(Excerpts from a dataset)
↓

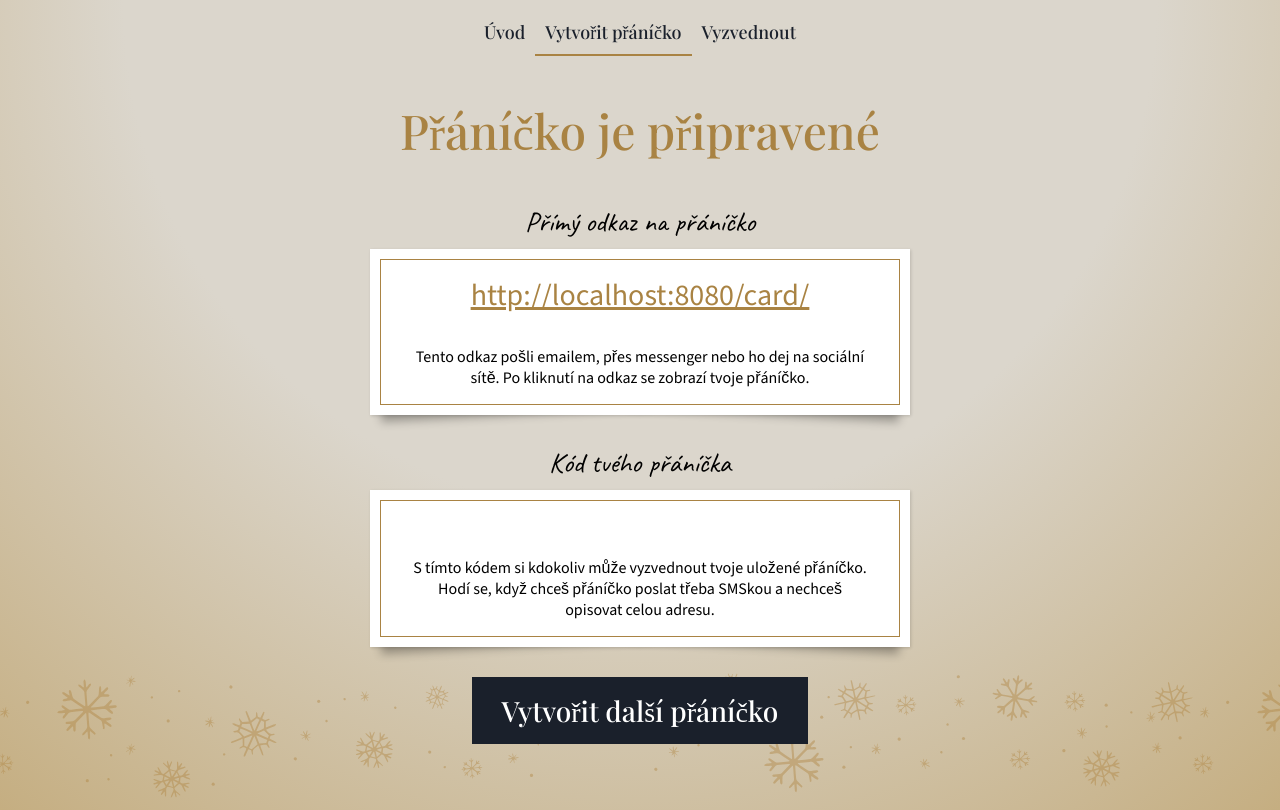
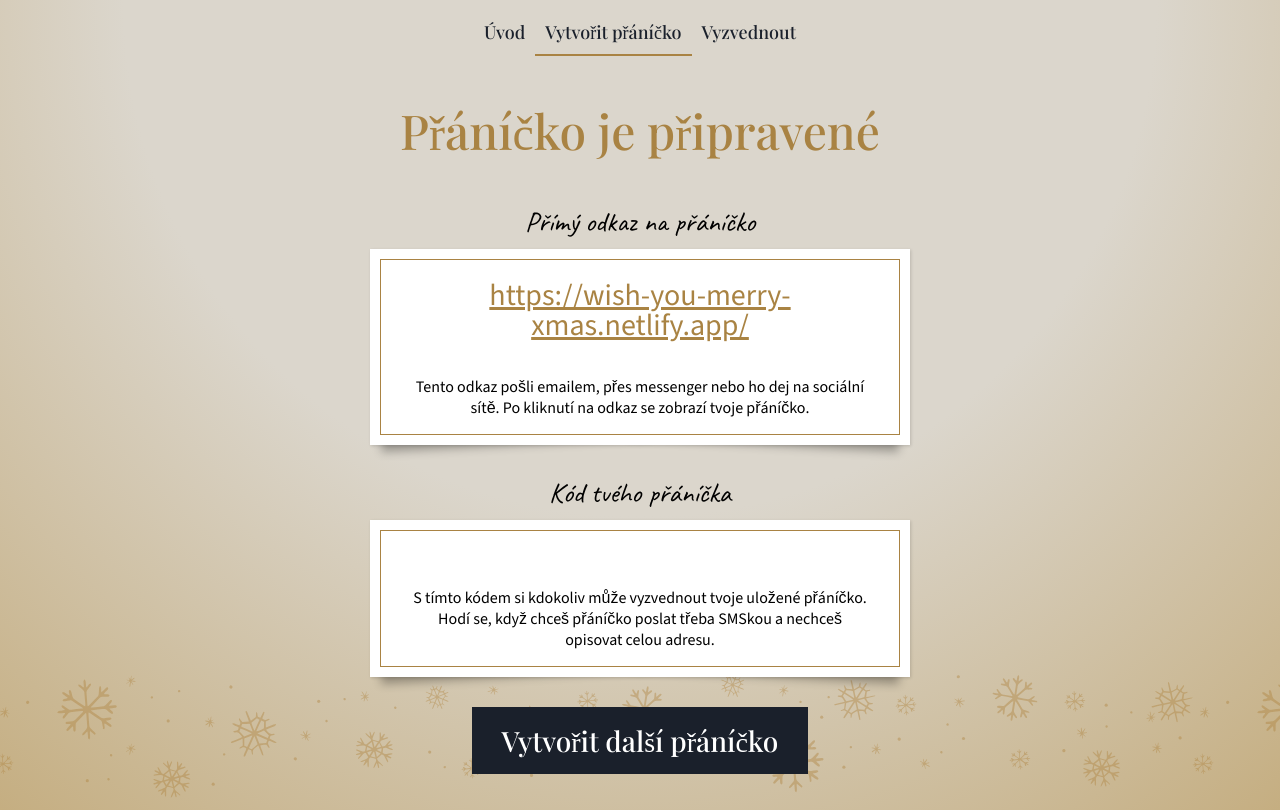
Before and after one commit to petrashaker/Projekt-Pranicko, a React app: page /prani-pripraveno in a window 1280 px wide. Built offline with nearby package versions, Linux system fonts and the light colour scheme.

Commit message:
Úprava vyzvedávací adresy na netlify

```diff
--- a/src/components/CardReady/index.jsx
+++ b/src/components/CardReady/index.jsx
@@ -24,7 +24,7 @@ const CardReady = ({idRecieved}) => {
 
 				<div className="box shadow mb-30">
 					<div className="box__inside pt-0 pb-0">
-						<a href={`http://localhost:8080/card/${idRecieved}`} className="pickup__url">http://localhost:8080/card/{idRecieved}</a>
+						<a href={`https://wish-you-merry-xmas.netlify.app//${idRecieved}`} className="pickup__url">https://wish-you-merry-xmas.netlify.app/{idRecieved}</a>
 						<p className="pickup__description">
 							Tento odkaz pošli emailem, přes messenger nebo ho dej na sociální sítě. Po kliknutí na odkaz se zobrazí tvoje přáníčko.
 						</p>
```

↑

• DESCRIPTION OF THE TASK: Read through the data above. Report each line that has the word "index".

• OUTPUT OF THE TASK:
--- a/src/components/CardReady/index.jsx
+++ b/src/components/CardReady/index.jsx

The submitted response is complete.